PROBLEM DESCRIPTION.
Among the entries below, how many lines hold "selIdx"? Reply with the number only.

Before-and-after page screenshots
_____
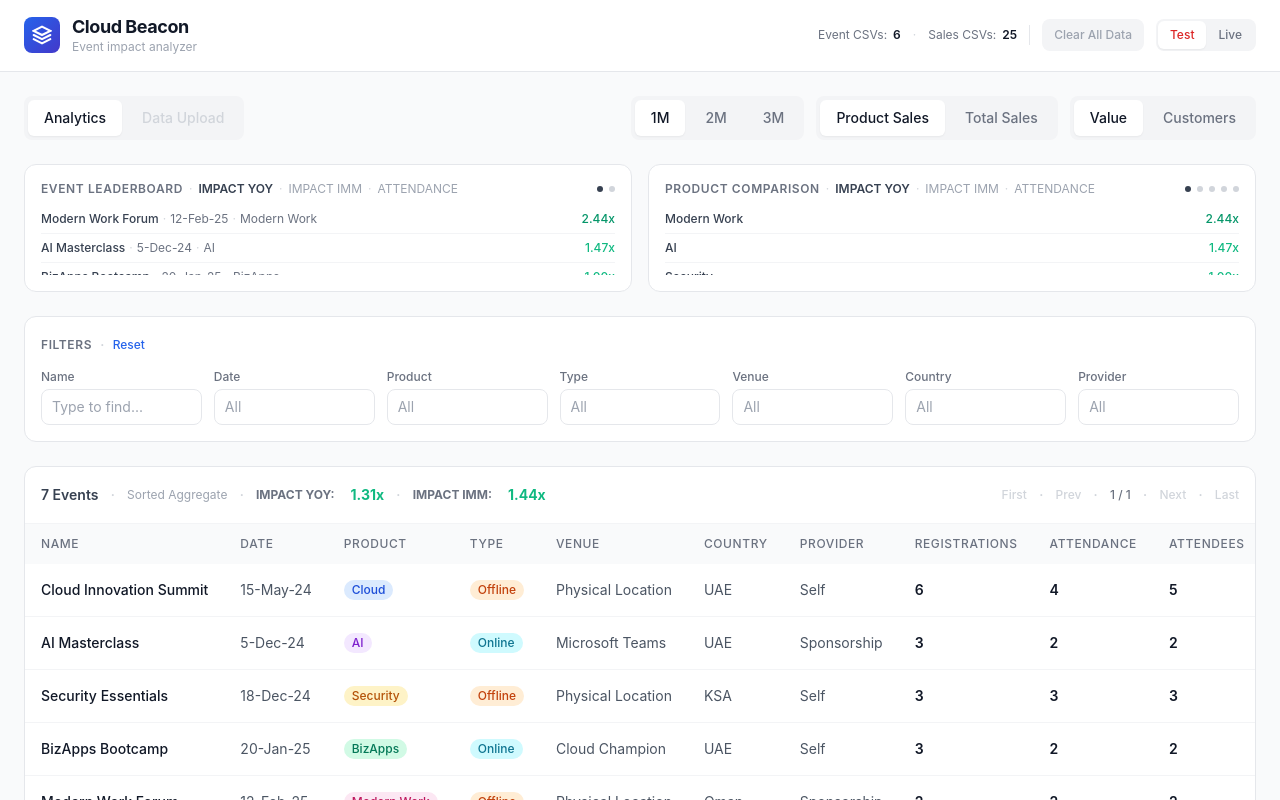
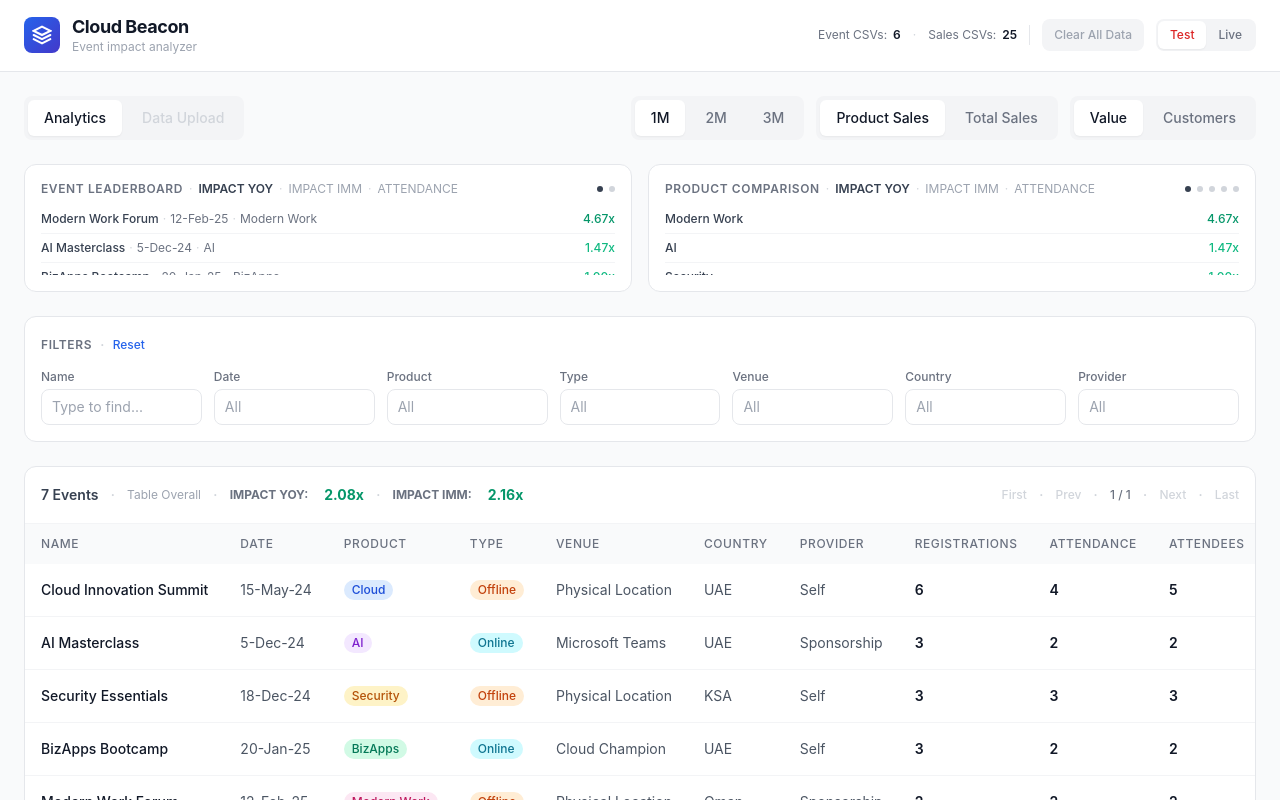
Before and after one commit to rr-quantifai/cloud-beacon, a React (Vite) app: page / in a window 1280 px wide. Shown: the top 800 px of the page. Built offline with nearby package versions, Linux system fonts and the light colour scheme.

Commit message:
Update App.jsx

```diff
--- a/src/App.jsx
+++ b/src/App.jsx
@@ -107,12 +107,12 @@ const calcEventImpact = (group, idx, mode, fwdN, vm) => {
     const isAct = fSum > 0 && first > eYM;
     if (isAct) act++;
     let rY = null, pHY = 0, pFY = 0;
-    if (yoyAvail && first) { const h = sum(pid, yoy); if (h > 0) { rY = fSum / h; hY += h; fY += fSum; pHY = h; pFY = fSum; } else if (fSum > 0 && !isAct) { rY = Infinity; } }
+    if (yoyAvail && first) { const h = sum(pid, yoy); pHY = h; pFY = fSum; hY += h; fY += fSum; if (h > 0) { rY = fSum / h; } else if (fSum > 0 && !isAct) { rY = Infinity; } }
     let rI = null, pHI = 0, pFI = 0;
-    if (immAvail && first) { const h = sum(pid, imm); if (h > 0) { rI = fSum / h; hI += h; fI += fSum; pHI = h; pFI = fSum; } else if (fSum > 0 && !isAct) { rI = Infinity; } }
+    if (immAvail && first) { const h = sum(pid, imm); pHI = h; pFI = fSum; hI += h; fI += fSum; if (h > 0) { rI = fSum / h; } else if (fSum > 0 && !isAct) { rI = Infinity; } }
     partners.push({ pid, ratioYoY: rY, ratioIMM: rI, activation: isAct, found: !!first, histYoY: pHY, fwdYoY: pFY, histIMM: pHI, fwdIMM: pFI });
   }
-  return { ratioYoY: hY > 0 ? fY / hY : null, ratioIMM: hI > 0 ? fI / hI : null, activations: act, histYoY: hY, fwdYoY: fY, histIMM: hI, fwdIMM: fI, impactPartners: partners, eventStatus: "ok", fwdRange: fwd, yoyRange: yoy, immRange: imm, fwdAvail: true, yoyAvail, immAvail };
+  return { ratioYoY: hY > 0 ? fY / hY : (fY > 0 && act === 0 ? Infinity : null), ratioIMM: hI > 0 ? fI / hI : (fI > 0 && act === 0 ? Infinity : null), activations: act, histYoY: hY, fwdYoY: fY, histIMM: hI, fwdIMM: fI, impactPartners: partners, eventStatus: "ok", fwdRange: fwd, yoyRange: yoy, immRange: imm, fwdAvail: true, yoyAvail, immAvail };
 };
 
 const calcBaselines = (group, idx, mode, fwdN, vm) => {
@@ -136,27 +136,18 @@ const DASH = { text: "—", color: "text-gray-400" };
 const NO_CSV = { text: "No CSV", color: "text-gray-400" };
 const n = (v) => v == null ? "—" : v.toLocaleString(undefined, { minimumFractionDigits: 2, maximumFractionDigits: 2 });
 const rc = (r) => r == null ? "text-gray-400" : r >= 1.5 ? "text-emerald-600" : r >= 1 ? "text-emerald-500" : r >= 0.8 ? "text-amber-500" : "text-red-500";
-const svE = (r, act) => (r != null && isFinite(r)) ? r : act > 0 ? 1e16 : -1e15;
-const svP = (r, act) => act ? 1e16 : r === Infinity ? 1e15 : (r != null && isFinite(r)) ? r : -1e15;
-const formatRatio = (r) => (r != null && isFinite(r)) ? { text: n(r) + "x", color: rc(r) } : DASH;
-const formatEventImpact = (ratio, act, csvOk) => {
-  if (!csvOk) return NO_CSV;
-  if (ratio != null && isFinite(ratio)) return { text: n(ratio) + "x", color: rc(ratio) };
-  if (act > 0) return { text: act + (act === 1 ? " Activation" : " Activations"), color: "text-emerald-600" };
-  return DASH;
-};
-const formatPartnerImpact = (ratio, activation, csvOk) => {
-  if (!csvOk) return NO_CSV;
-  if (ratio === Infinity) return { text: "∞", color: "text-emerald-600" };
-  if (ratio != null && isFinite(ratio)) return { text: n(ratio) + "x", color: rc(ratio) };
-  if (activation) return { text: "Activation", color: "text-emerald-600" };
-  return DASH;
-};
-const formatBaseline = (r, csvOk) => !csvOk ? NO_CSV : formatRatio(r);
+const sv = (r, act, csvOk) => !csvOk ? -1e16 : (r != null && isFinite(r)) ? r : act ? -1e10 : r === Infinity ? -1e11 : -1e15;
 const fmtDate = (s, short = true) => { const d = parseD(s); if (!d) return ""; return d.getUTCDate() + "-" + MO[d.getUTCMonth()] + "-" + (short ? String(d.getUTCFullYear()).slice(2) : d.getUTCFullYear()); };
 const fmtYM = (ym) => { const [y, m] = ym.split("-").map(Number); return MO[m - 1] + "-" + String(y).slice(2); };
 const monthRange = (ms, arrow = "→") => !ms || !ms.length ? "—" : ms.length === 1 ? fmtYM(ms[0]) : fmtYM(ms[0]) + " " + arrow + " " + fmtYM(ms[ms.length - 1]);
 const HL = (text, q) => { if (!q) return text; const p = [], lo = text.toLowerCase(), ql = q.toLowerCase(); let last = 0, i; while ((i = lo.indexOf(ql, last)) !== -1) { if (i > last) p.push(text.slice(last, i)); p.push(<span key={i} className="bg-blue-600 text-white rounded-sm px-0.5">{text.slice(i, i + ql.length)}</span>); last = i + ql.length; } if (last < text.length) p.push(text.slice(last)); return p.length ? <>{p}</> : text; };
+const formatImpact = (ratio, activation, csvOk) => {
+  if (!csvOk) return NO_CSV;
+  if (ratio != null && isFinite(ratio)) return { text: n(ratio) + "x", color: rc(ratio) };
+  if (activation) return { text: "Activation", color: "text-emerald-600" };
+  if (ratio === Infinity) return { text: "∞", color: "text-emerald-600" };
+  return DASH;
+};
 
 /* ═══════════════════════════════════════════════════════════════════
    ATOM COMPONENTS
@@ -306,7 +297,7 @@ const SummaryCards = ({ summaryData, topPartnersData, globalNameMap }) => {
           <DotNav count={2} active={lb1Page} onChange={setLb1Page}/>
         </div>
         <div className="flex-1 overflow-y-auto">
-          {!lb1List.length?<p className="text-lg font-bold text-gray-400">—</p>:(<div className="flex flex-col divide-y divide-gray-100">{lb1Page===0?lb1List.map(e=>{const val=isImp(lb1View)?formatRatio(lb1View==="yoy"?e.ratioYoY:e.ratioIMM):null;return <div key={e.key} className="flex items-center justify-between pt-1.5 last:pb-0 pb-1.5"><span className="text-xs text-gray-700 flex items-center gap-1 min-w-0"><span className="font-medium shrink-0">{e.eventName}</span><span className="text-gray-300">·</span><span className="text-gray-500 truncate">{fmtDate(e.eventDate)}</span><span className="text-gray-300">·</span><span className="text-gray-500 truncate">{e.product}</span></span><span className={"text-xs font-medium shrink-0 ml-2 "+(isImp(lb1View)?val.color:"text-blue-600")}>{isImp(lb1View)?val.text:e.totalPartners}</span></div>;}):lb1List.map(p=>{const name=globalNameMap[p.pid];const val=isImp(lb1View)?formatRatio(p.ratio):null;return <div key={p.pid} className="flex items-center justify-between pt-1.5 last:pb-0 pb-1.5"><span className="text-xs text-gray-700 flex items-center gap-1 min-w-0"><span className="font-medium shrink-0">{p.pid}</span>{name&&<><span className="text-gray-300">·</span><span className="text-gray-500 truncate">{name}</span></>}</span><span className={"text-xs font-medium shrink-0 ml-2 "+(isImp(lb1View)?val.color:"text-blue-600")}>{isImp(lb1View)?val.text:p.events}</span></div>;})}</div>)}
+          {!lb1List.length?<p className="text-lg font-bold text-gray-400">—</p>:(<div className="flex flex-col divide-y divide-gray-100">{lb1Page===0?lb1List.map(e=>{const val=isImp(lb1View)?formatImpact(lb1View==="yoy"?e.ratioYoY:e.ratioIMM,false,true):null;return <div key={e.key} className="flex items-center justify-between pt-1.5 last:pb-0 pb-1.5"><span className="text-xs text-gray-700 flex items-center gap-1 min-w-0"><span className="font-medium shrink-0">{e.eventName}</span><span className="text-gray-300">·</span><span className="text-gray-500 truncate">{fmtDate(e.eventDate)}</span><span className="text-gray-300">·</span><span className="text-gray-500 truncate">{e.product}</span></span><span className={"text-xs font-medium shrink-0 ml-2 "+(isImp(lb1View)?val.color:"text-blue-600")}>{isImp(lb1View)?val.text:e.totalPartners}</span></div>;}):lb1List.map(p=>{const name=globalNameMap[p.pid];const val=isImp(lb1View)?formatImpact(p.ratio,false,true):null;return <div key={p.pid} className="flex items-center justify-between pt-1.5 last:pb-0 pb-1.5"><span className="text-xs text-gray-700 flex items-center gap-1 min-w-0"><span className="font-medium shrink-0">{p.pid}</span>{name&&<><span className="text-gray-300">·</span><span className="text-gray-500 truncate">{name}</span></>}</span><span className={"text-xs font-medium shrink-0 ml-2 "+(isImp(lb1View)?val.color:"text-blue-600")}>{isImp(lb1View)?val.text:p.events}</span></div>;})}</div>)}
         </div>
       </div>
       <div className="bg-white rounded-xl border border-gray-200 p-4 h-[128px] flex flex-col">
@@ -315,7 +306,7 @@ const SummaryCards = ({ summaryData, topPartnersData, globalNameMap }) => {
           <DotNav count={5} active={lb2Page} onChange={setLb2Page}/>
         </div>
         <div className="flex-1 overflow-y-auto">
-          {!lb2List.length?<p className="text-lg font-bold text-gray-400">—</p>:(<div className="flex flex-col divide-y divide-gray-100">{lb2List.map(d=>{const val=isImp(lb2View)?formatRatio(lb2View==="yoy"?d.avgRatioYoY:d.avgRatioIMM):null;return <div key={d.key} className="flex items-center justify-between pt-1.5 last:pb-0 pb-1.5"><span className="text-xs text-gray-700 font-medium">{d.key}</span><span className={"text-xs font-medium shrink-0 ml-2 "+(isImp(lb2View)?val.color:"text-blue-600")}>{isImp(lb2View)?val.text:d.totalPartners}</span></div>;})}</div>)}
+          {!lb2List.length?<p className="text-lg font-bold text-gray-400">—</p>:(<div className="flex flex-col divide-y divide-gray-100">{lb2List.map(d=>{const val=isImp(lb2View)?formatImpact(lb2View==="yoy"?d.avgRatioYoY:d.avgRatioIMM,false,true):null;return <div key={d.key} className="flex items-center justify-between pt-1.5 last:pb-0 pb-1.5"><span className="text-xs text-gray-700 font-medium">{d.key}</span><span className={"text-xs font-medium shrink-0 ml-2 "+(isImp(lb2View)?val.color:"text-blue-600")}>{isImp(lb2View)?val.text:d.totalPartners}</span></div>;})}</div>)}
         </div>
       </div>
     </div>
@@ -324,7 +315,7 @@ const SummaryCards = ({ summaryData, topPartnersData, globalNameMap }) => {
 
 const PAGE_SIZE = 25;
 
-const EventTable = ({ sortedGrouped, tableAgg, fName, sortCol, sortDir, toggleSort, openModal }) => {
+const EventTable = ({ sortedGrouped, tableOvr, fName, sortCol, sortDir, toggleSort, openModal }) => {
   const [page, setPage] = useState(0);
   const totalPages = Math.max(1, Math.ceil(sortedGrouped.length / PAGE_SIZE));
   const safePage = Math.min(page, totalPages - 1);
@@ -337,7 +328,7 @@ const EventTable = ({ sortedGrouped, tableAgg, fName, sortCol, sortDir, toggleSo
     <div className="p-4 border-b border-gray-100"><div className="flex items-center justify-between">
       <div className="flex items-center gap-3 flex-wrap">
         <span className="text-sm font-semibold text-gray-700">{sortedGrouped.length} Event{sortedGrouped.length!==1?"s":""}</span>
-        {tableAgg&&<><span className="text-gray-300">·</span><span className="text-xs text-gray-400">Sorted Aggregate</span><span className="text-gray-300">·</span><span className="text-xs font-bold text-gray-500 uppercase">Impact YOY:</span><span className={"text-sm font-bold ml-1 "+tableAgg.yoy.color}>{tableAgg.yoy.text}</span><span className="text-gray-300">·</span><span className="text-xs font-bold text-gray-500 uppercase">Impact IMM:</span><span className={"text-sm font-bold ml-1 "+tableAgg.imm.color}>{tableAgg.imm.text}</span></>}
+        {tableOvr&&<><span className="text-gray-300">·</span><span className="text-xs text-gray-400">Table Overall</span><span className="text-gray-300">·</span><span className="text-xs font-bold text-gray-500 uppercase">Impact YOY:</span><span className={"text-sm font-bold ml-1 "+tableOvr.yoy.color}>{tableOvr.yoy.text}</span><span className="text-gray-300">·</span><span className="text-xs font-bold text-gray-500 uppercase">Impact IMM:</span><span className={"text-sm font-bold ml-1 "+tableOvr.imm.color}>{tableOvr.imm.text}</span></>}
       </div>
       <div className="flex items-center flex-shrink-0">
         <button onClick={() => setPage(0)} disabled={safePage === 0} className={"px-2 py-1 text-xs font-medium rounded-md transition " + (safePage === 0 ? "text-gray-300 cursor-not-allowed" : "text-gray-500 hover:bg-gray-100")}>First</button>
@@ -360,8 +351,8 @@ const EventTable = ({ sortedGrouped, tableAgg, fName, sortCol, sortDir, toggleSo
       <th className="px-4 py-3"></th>
     </tr></thead><tbody className="divide-y divide-gray-100">{pageData.map(g => {
       const yoyOk = g.fwdAvail && g.yoyAvail, immOk = g.fwdAvail && g.immAvail;
-      const iY = formatEventImpact(g.ratioYoY, g.activations, yoyOk), iI = formatEventImpact(g.ratioIMM, g.activations, immOk);
-      const bY = formatBaseline(g.baselineYoY, yoyOk), bI = formatBaseline(g.baselineIMM, immOk);
+      const iY = formatImpact(g.ratioYoY, g.activations > 0, yoyOk), iI = formatImpact(g.ratioIMM, g.activations > 0, immOk);
+      const bY = formatImpact(g.baselineYoY, false, yoyOk), bI = formatImpact(g.baselineIMM, false, immOk);
       return(<tr key={g.key} className="hover:bg-gray-50 transition">
         <td className="px-4 py-3 font-medium text-gray-900 whitespace-nowrap">{HL(g.eventName, fName.trim())}</td>
         <td className="px-4 py-3 text-gray-600 whitespace-nowrap">{fmtDate(g.eventDate)}</td>
@@ -454,8 +445,8 @@ const PartnerModal = ({ modal, salesIndex, sales, events, analysisMode, valueMod
     return { data, markers, partnerID: p.pid };
   }, [modal, selIdx, salesIndex, events, analysisMode, valueMode]);
 
-  const mIY = formatEventImpact(modal.ratioYoY, modal.activations, yoyOk), mII = formatEventImpact(modal.ratioIMM, modal.activations, immOk);
-  const mBY = formatBaseline(modal.baselineYoY, yoyOk), mBI = formatBaseline(modal.baselineIMM, immOk);
+  const mIY = formatImpact(modal.ratioYoY, modal.activations > 0, yoyOk), mII = formatImpact(modal.ratioIMM, modal.activations > 0, immOk);
+  const mBY = formatImpact(modal.baselineYoY, false, yoyOk), mBI = formatImpact(modal.baselineIMM, false, immOk);
   const pd = modal.partnerDetails || {};
 
   return (
@@ -485,7 +476,7 @@ const PartnerModal = ({ modal, salesIndex, sales, events, analysisMode, valueMod
           </div>
           <div className="px-6 pt-4 pb-6">
             <div className="flex items-center mb-4"><div className="flex items-center gap-3 flex-wrap">
-              <span className="text-xs text-gray-400">Table Aggregate</span>
+              <span className="text-xs text-gray-400">Table Overall</span>
               <span className="text-gray-300">·</span><span className="text-xs font-bold text-gray-500 uppercase">Impact YOY:</span><span className={"text-sm font-bold "+mIY.color}>{mIY.text}</span>
               <span className="text-gray-300">·</span><span className="text-xs font-bold text-gray-500 uppercase">Impact IMM:</span><span className={"text-sm font-bold "+mII.color}>{mII.text}</span>
             </div></div>
@@ -506,8 +497,8 @@ const PartnerModal = ({ modal, salesIndex, sales, events, analysisMode, valueMod
               <th className="px-4 py-3"></th>
             </tr></thead><tbody className="divide-y divide-gray-100">{(()=>{
               const indexed = modal.impactPartners.map((p,i)=>({...p,origIdx:i}));
-              const sorted = mSortCol?[...indexed].sort((a,b)=>{const av=svP(mSortCol==="impactYoY"?a.ratioYoY:a.ratioIMM,a.activation),bv=svP(mSortCol==="impactYoY"?b.ratioYoY:b.ratioIMM,b.activation);return mSortDir==="desc"?bv-av:av-bv;}):indexed;
-              return sorted.map(p=>{const isSel=selIdx===p.origIdx;const pIY=formatPartnerImpact(p.ratioYoY,p.activation,yoyOk),pII=formatPartnerImpact(p.ratioIMM,p.activation,immOk);const det=pd[p.pid]||{regs:0,att:0};
+              const sorted = mSortCol?[...indexed].sort((a,b)=>{const csvOk=mSortCol==="impactYoY"?yoyOk:immOk;const av=sv(mSortCol==="impactYoY"?a.ratioYoY:a.ratioIMM,a.activation,csvOk),bv=sv(mSortCol==="impactYoY"?b.ratioYoY:b.ratioIMM,b.activation,csvOk);const d=mSortDir==="desc"?bv-av:av-bv;return d!==0?d:a.pid.localeCompare(b.pid);}):indexed;
+              return sorted.map(p=>{const isSel=selIdx===p.origIdx;const pIY=formatImpact(p.ratioYoY,p.activation,yoyOk),pII=formatImpact(p.ratioIMM,p.activation,immOk);const det=pd[p.pid]||{regs:0,att:0};
                 return(<tr key={p.origIdx} className="transition hover:bg-gray-50">
                 <td className="px-4 py-3 font-medium text-gray-900 whitespace-nowrap">{p.pid}</td>
                 <td className="px-4 py-3 text-gray-600 whitespace-nowrap">{pNameMap[p.pid] || ""}</td>
@@ -700,16 +691,16 @@ function App() {
       if (sortCol==="registrations") { av=a.totalRegistrations; bv=b.totalRegistrations; }
       else if (sortCol==="attendance") { av=a.totalPartners; bv=b.totalPartners; }
       else if (sortCol==="attendees") { av=a.totalAttendees; bv=b.totalAttendees; }
-      else if (sortCol==="ratioYoY") { av=svE(a.ratioYoY,a.activations); bv=svE(b.ratioYoY,b.activations); }
-      else if (sortCol==="ratioIMM") { av=svE(a.ratioIMM,a.activations); bv=svE(b.ratioIMM,b.activations); }
+      else if (sortCol==="ratioYoY") { av=sv(a.ratioYoY,a.activations>0,a.fwdAvail&&a.yoyAvail); bv=sv(b.ratioYoY,b.activations>0,b.fwdAvail&&b.yoyAvail); }
+      else if (sortCol==="ratioIMM") { av=sv(a.ratioIMM,a.activations>0,a.fwdAvail&&a.immAvail); bv=sv(b.ratioIMM,b.activations>0,b.fwdAvail&&b.immAvail); }
       else if (sortCol==="blUniverse") { av=a.baselineUniverse; bv=b.baselineUniverse; }
-      else if (sortCol==="blYoY") { av=svE(a.baselineYoY,0); bv=svE(b.baselineYoY,0); }
-      else if (sortCol==="blIMM") { av=svE(a.baselineIMM,0); bv=svE(b.baselineIMM,0); }
+      else if (sortCol==="blYoY") { av=sv(a.baselineYoY,false,a.fwdAvail&&a.yoyAvail); bv=sv(b.baselineYoY,false,b.fwdAvail&&b.yoyAvail); }
+      else if (sortCol==="blIMM") { av=sv(a.baselineIMM,false,a.fwdAvail&&a.immAvail); bv=sv(b.baselineIMM,false,b.fwdAvail&&b.immAvail); }
       else if (sortCol==="date") { av=new Date(a.eventDate).getTime()||0; bv=new Date(b.eventDate).getTime()||0; }
-      return sortDir==="desc"?bv-av:av-bv; });
+      const d=sortDir==="desc"?bv-av:av-bv; return d!==0?d:new Date(b.eventDate)-new Date(a.eventDate); });
   }, [allGrouped, sortCol, sortDir, debouncedName]);
 
-  const tableAgg = useMemo(() => { if (!sales.length || !allGrouped.length) return null; const ok = allGrouped.filter(g => g.eventStatus === "ok"); if (!ok.length) return null; const hY = _.sumBy(ok, "histYoY"), fY = _.sumBy(ok, "fwdYoY"), hI = _.sumBy(ok, "histIMM"), fI = _.sumBy(ok, "fwdIMM"); return { yoy: formatRatio(hY > 0 ? fY / hY : null), imm: formatRatio(hI > 0 ? fI / hI : null) }; }, [allGrouped, sales]);
+  const tableOvr = useMemo(() => { if (!sales.length || !allGrouped.length) return null; const ok = allGrouped.filter(g => g.eventStatus === "ok"); if (!ok.length) return null; const hY = _.sumBy(ok, "histYoY"), fY = _.sumBy(ok, "fwdYoY"), hI = _.sumBy(ok, "histIMM"), fI = _.sumBy(ok, "fwdIMM"); return { yoy: formatImpact(hY > 0 ? fY / hY : null, false, true), imm: formatImpact(hI > 0 ? fI / hI : null, false, true) }; }, [allGrouped, sales]);
 
   const summaryData = useMemo(() => {
     if (!allGrouped.length || !sales.length) return null;
@@ -772,7 +763,7 @@ function App() {
           {hasEvt&&hasSales&&summaryData&&<SummaryCards summaryData={summaryData} topPartnersData={topPartnersData} globalNameMap={globalNameMap}/>}
           {hasEvt&&<FilterBar fo={fo} fDates={fDates} setFDates={setFDates} fProd={fProd} setFProd={setFProd} fType={fType} setFType={setFType} fVenue={fVenue} setFVenue={setFVenue} fCountry={fCountry} setFCountry={setFCountry} fProvider={fProvider} setFProvider={setFProvider} fName={fName} onNameChange={handleNameChange}/>}
           {allGrouped.length===0?(<div className="bg-white rounded-xl border border-gray-200 p-8 text-center flex flex-col items-center justify-center" style={{height:"262px"}}><div className="w-12 h-12 rounded-full bg-gray-100 flex items-center justify-center mb-3"><svg width="20" height="20" viewBox="0 0 24 24" fill="none" stroke="#9ca3af" strokeWidth="2"><path d="M21 15v4a2 2 0 01-2 2H5a2 2 0 01-2-2v-4M17 8l-5-5-5 5M12 3v12"/></svg></div><p className="text-sm text-gray-500">{hasEvt?"No events match filters.":"Upload event and sales CSVs to get started"}</p></div>)
-          :<EventTable sortedGrouped={sortedGrouped} tableAgg={tableAgg} fName={fName} sortCol={sortCol} sortDir={sortDir} toggleSort={toggleSort} openModal={openModal}/>}
+          :<EventTable sortedGrouped={sortedGrouped} tableOvr={tableOvr} fName={fName}sortCol={sortCol} sortDir={sortDir} toggleSort={toggleSort} openModal={openModal}/>}
           {hasEvt&&<PartnerLookup salesIndex={salesIndex} valueMode={valueMode} />}
         </div>)}
       </div>
```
_____
SOLUTION FOR THIS PROBLEM.
3